Thousands of people thronged the streets of Lisbon to celebrate May Day on Wednesday (1 May) -- six days after the military coup which brought to power a military junta under General Antonio De Spinola.
Thousands of people thronged the streets of Lisbon to celebrate May Day on Wednesday (1 May) -- six days after the military coup which brought to power a military junta under General Antonio De Spinola. It was the first time in loving memory that May Day has been celebrated in Portugal.
General Spinola has published a programme, designed to restore political freedom, including general elections in which all shades of political opinion are to be represented.
May Day was celebrated in an ex???berant carnival mood. The few soldiers in evidence were given red carnations by the ecstatic crowds -- almost everybody else was also wearing them.
There was an enthusiastic response to a call by left-wing groups to make it a 'Red May Day'. People hung huge crimson drapes in front of their balconies. And Socialist groups -- many of them banned under the previous government of Dr. Marcello Caetano -- handed out Pamphlets.
The main rally of the day was staged by Labour unions at a football stadium near the centre of the city. Tens of thousands of workers were addressed by political figures, including Socialist leader Senhor Mario Soares.
The junta had warned against clashes between factions of right and left, but the day's celebrations passed off without violence.

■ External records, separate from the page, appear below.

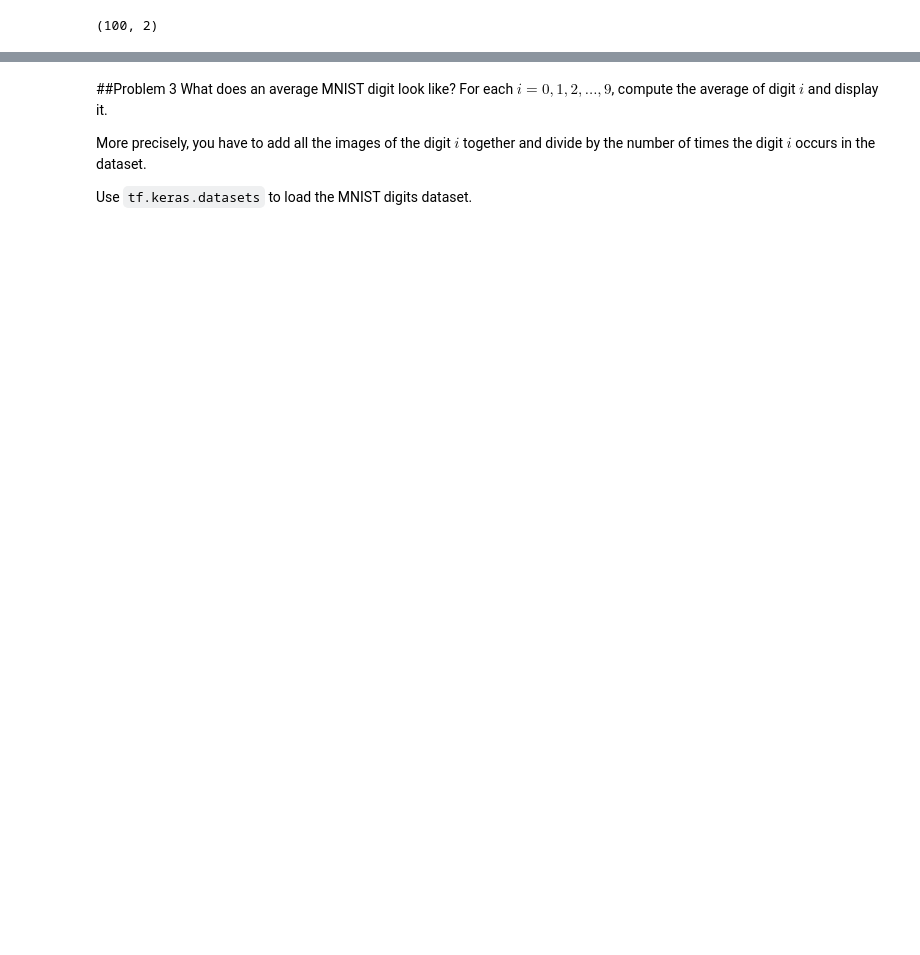
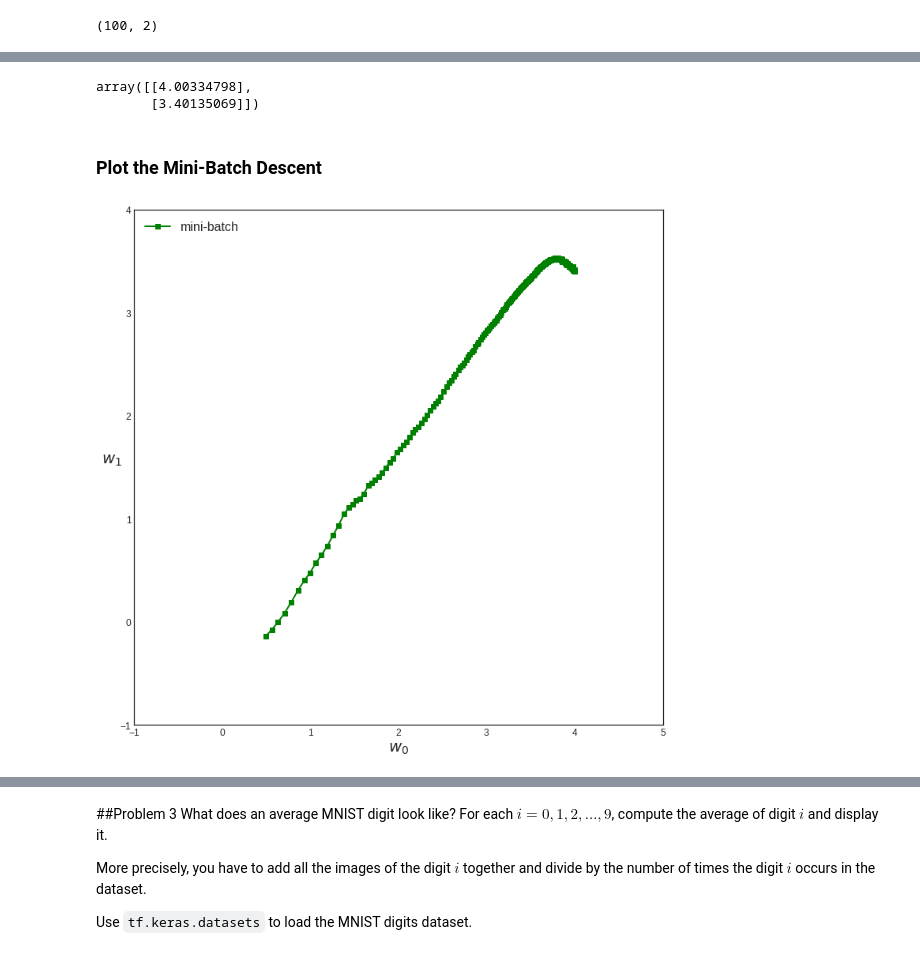
Before and after one commit to c-bujari/CAP4630, a Jupyter notebook: HW_2/HW_2.ipynb, the cells around one changed output, grey strips where cells are left out. Saved outputs shown, nothing was run; the diff lists cells and outputs as text; code cells hidden in the pictures; blank space fills up the shorter version.

```diff
--- a/HW_2/HW_2.ipynb
+++ b/HW_2/HW_2.ipynb
@@ -190,0 +202,43 @@ print(X_new_b)
+# %%
+# number of epochs
+epochs = 20
+# learning rate
+lr = 0.01
+# Randomly generate initial weight
+np.random.seed(42)
+initial_weight = np.random.randn(2, 1)
+# %%
+weight = initial_weight
+weight_path_mgd = []
+batch_size = 4
+
+weight_path_mgd.append(weight)
+for epoch in range(epochs):
+    shuffled_indices = np.random.permutation(m)
+    X_b_shuffled = X_b[shuffled_indices]
+    y_shuffled = y[shuffled_indices]
+    for i in range(0, m, batch_size):
+        xi = X_b_shuffled[i:i+batch_size]
+        yi = y_shuffled[i:i+batch_size]
+        gradient = 1 / batch_size * xi.T.dot(xi.dot(weight) - yi)
+        weight = weight - lr * gradient
+        weight_path_mgd.append(weight)
+# %%
+weight_path_mgd[-1]
+# %% [output]
+array([[4.00334798],
+       [3.40135069]])
+# %%
+weight_path_mgd = np.array(weight_path_mgd)
+# %% [markdown]
+### Plot the Mini-Batch Descent
+# %%
+plt.figure(figsize=(12,12))
+plt.plot(weight_path_mgd[:, 0], weight_path_mgd[:, 1], "g-s", linewidth=2, label="mini-batch")
+plt.legend(loc="upper left", fontsize=16)
+plt.xlabel(r"$w_0$", fontsize=20)
+plt.ylabel(r"$w_1$   ", fontsize=20, rotation=0)
+plt.axis([-1, 5, -1, 4])
+plt.show()
+# %% [output]
+[figure, added]
```
Also changed, not shown: parts of 15 cells of this notebook.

SYNOPSIS: Six days after the military coup in Portugal which toppled Dr. Marcello Caetano and brought to power the military junta of General Spinola -- and on Wednesday thousands of people thronged the streets of Lisbon in an exuberant celebration of May Day. It was the first time in living memory that May Day had been celebrated as a national holiday in Portugal.

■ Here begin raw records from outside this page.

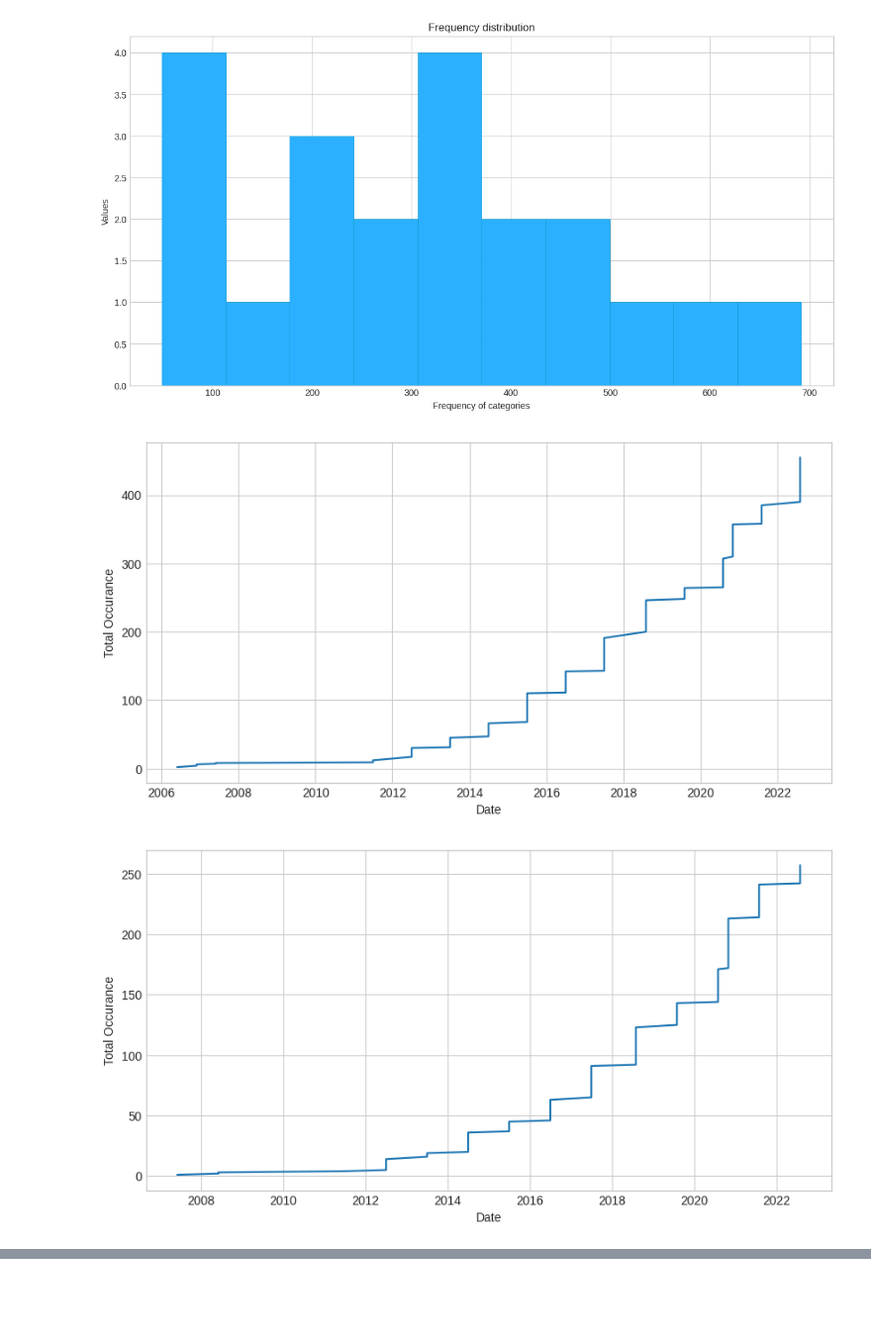
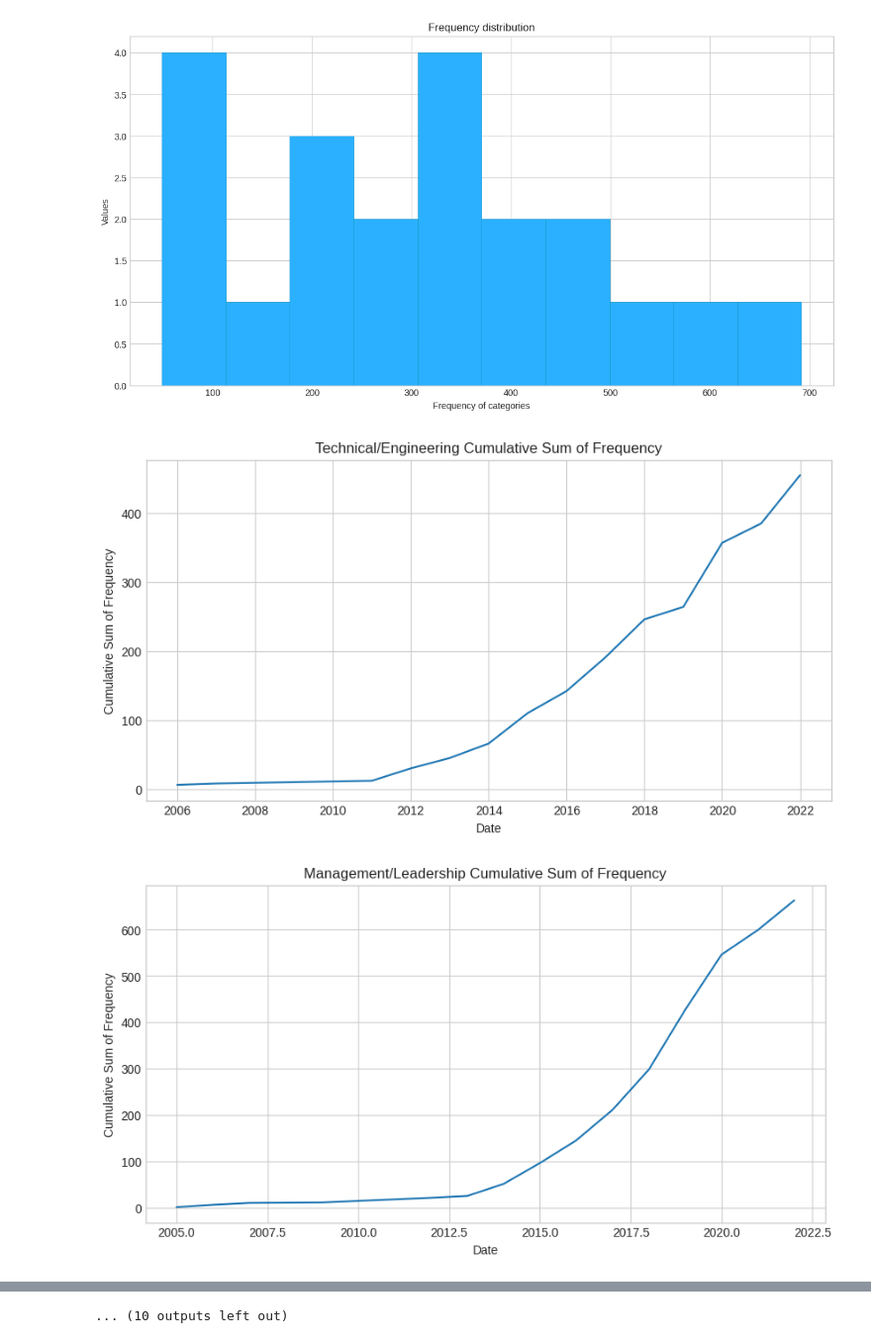
Before and after one commit to Josh-Hiz/Job-Task-Analysis, a Jupyter notebook: TaskAnalysis.ipynb, the cells around one changed output, grey strips where cells are left out. Shown at 99% size. Drawn from its saved outputs; the diff is of its cells as text; code cells hidden in the pictures; blank space fills up the shorter version.

```diff
--- a/TaskAnalysis.ipynb
+++ b/TaskAnalysis.ipynb
@@ -462,36 +443,28 @@ research_df['Total'] = research_df['Frequency'].cumsum()
 # %%
-research_df = freq_df.loc[freq_df['category'] == 'Technical/Engineering'].drop(['Title','category'],axis=1)
-
-research_df['Date'] = pd.to_datetime(research_df['Date'])
-research_df.sort_values(by='Date', inplace=True)
-research_df.reset_index(drop=True,inplace=True)
-
-# Plot a graph on the cummaltive sum of research frequency over time
-x = research_df['Date']
-y = research_df['Frequency'].cumsum()
-plt.figure(figsize= (10,5))
-plt.style.use('seaborn-whitegrid')
-plt.plot(x,y)
-plt.xlabel('Date')
-plt.ylabel('Total Occurance')
-plt.show()
+def plot_cumsum(category):
+  # Create a new dataframe that will be organized in time series and have the cumaltive sum of each year
+  cumsum_df = freq_df.loc[freq_df['category'] == category].drop(['Title','category'], axis = 1)
+  cumsum_df['Date'] = pd.to_datetime(cumsum_df['Date'])
+  cumsum_df.sort_values(by='Date', inplace=True)
+  cumsum_df = cumsum_df.set_index('Date')
+  cumsum_df = cumsum_df.groupby([cumsum_df.index.year],sort=False)['Frequency'].sum().reset_index()
+  # Create a graph with matplotlib
+  x = cumsum_df['Date']
+  y = cumsum_df['Frequency'].cumsum()
+  plt.figure(figsize = (10,5))
+  plt.style.use('seaborn-whitegrid')
+  plt.plot(x,y)
+  plt.title('{} Cumulative Sum of Frequency'.format(category))
+  plt.xlabel('Date')
+  plt.ylabel('Cumulative Sum of Frequency')
+  plt.show()
+  return cumsum_df
-# %% [output]
-[figure, removed]
-# %%
-research_df = freq_df.loc[freq_df['category'] == 'Data Science/Analysis'].drop(['Title','category'],axis=1)
-
-research_df['Date'] = pd.to_datetime(research_df['Date'])
-research_df.sort_values(by='Date', inplace=True)
-research_df.reset_index(drop=True,inplace=True)
-
-# Plot a graph on the cummaltive sum of research frequency over time
-x = research_df['Date']
-y = research_df['Frequency'].cumsum()
-plt.figure(figsize= (10,5))
-plt.style.use('seaborn-whitegrid')
-plt.plot(x,y)
-plt.xlabel('Date')
-plt.ylabel('Total Occurance')
-plt.show()
-# %% [output]
-[figure, removed]
+# %%
+# Plot graphs for all 21 categories cummulative sum
+df_dict = {}
+for item in cat_mapping.values():
+  df_dict[item] = plot_cumsum(item)
+print(df_dict["Research"])
+# %% [output]
+[figure, added]
+[figure, added]
@@ -498 +481,2 @@ plt.show()
+... (10 outputs left out)
 # %% [markdown]
```
Also changed, not shown: parts of 20 cells of this notebook.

The enthusiastic scenes were a sign of the wide popular support for General Spinola. He has published a programme aimed at restoring political freedom, including the dismantling of the secret police and free elections in which all shades of political opinion are to be represented.
Many people decorated their balconies with crimson drapes, answering the call of left-wing groups to make this a 'Red May Day'.

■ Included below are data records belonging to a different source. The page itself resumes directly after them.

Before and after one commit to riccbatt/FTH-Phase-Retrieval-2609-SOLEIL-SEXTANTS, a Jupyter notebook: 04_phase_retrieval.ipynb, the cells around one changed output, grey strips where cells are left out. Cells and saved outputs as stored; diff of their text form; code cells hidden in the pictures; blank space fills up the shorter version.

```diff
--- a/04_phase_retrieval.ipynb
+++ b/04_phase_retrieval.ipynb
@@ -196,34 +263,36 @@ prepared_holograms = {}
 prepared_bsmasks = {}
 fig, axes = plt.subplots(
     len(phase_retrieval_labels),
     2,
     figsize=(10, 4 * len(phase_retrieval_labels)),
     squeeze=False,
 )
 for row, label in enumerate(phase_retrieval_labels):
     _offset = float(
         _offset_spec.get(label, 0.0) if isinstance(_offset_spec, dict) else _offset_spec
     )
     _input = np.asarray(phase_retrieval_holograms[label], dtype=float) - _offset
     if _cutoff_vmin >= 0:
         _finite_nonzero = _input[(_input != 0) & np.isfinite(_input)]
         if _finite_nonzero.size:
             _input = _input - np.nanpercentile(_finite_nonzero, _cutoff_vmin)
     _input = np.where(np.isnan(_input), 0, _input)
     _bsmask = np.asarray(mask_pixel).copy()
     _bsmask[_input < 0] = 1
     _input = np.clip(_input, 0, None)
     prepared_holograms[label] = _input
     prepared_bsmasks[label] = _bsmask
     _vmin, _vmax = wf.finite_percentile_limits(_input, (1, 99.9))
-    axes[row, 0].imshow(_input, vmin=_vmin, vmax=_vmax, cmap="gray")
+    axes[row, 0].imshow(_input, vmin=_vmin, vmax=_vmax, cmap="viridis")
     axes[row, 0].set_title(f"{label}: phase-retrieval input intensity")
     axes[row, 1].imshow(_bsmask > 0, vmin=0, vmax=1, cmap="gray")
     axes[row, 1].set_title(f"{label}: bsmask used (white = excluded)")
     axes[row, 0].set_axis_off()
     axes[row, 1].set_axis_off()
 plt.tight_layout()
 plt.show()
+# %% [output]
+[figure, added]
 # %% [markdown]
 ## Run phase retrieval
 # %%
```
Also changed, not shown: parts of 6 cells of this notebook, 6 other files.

Socialist groups -- which had been the main organisers of the May Day rallies -- distributed pamphlets. Many of them had been banned under the previous government. Their main point of difference with General Spinola is Portugal's Africa colonies; he envisages that they will gradually become autonomous states within a federation. Portugal's left wing is demanding complete independence now. The government had warned against clashes between right and left wing factions, but the day passed off without violent incident.
The largest rally was held at a football stadium near the city centre. Tens of thousands of workers attended.
The Socialist leader Senhor Mario Soares addressed them. He drew loud cheers when he said the previous Prime Minister -- Dr. Caetano -- should be put on trial.
Another speaker was the Communist party leader, Dr. Alvaro Cunhal, who has recently returned after fourteen years of exile.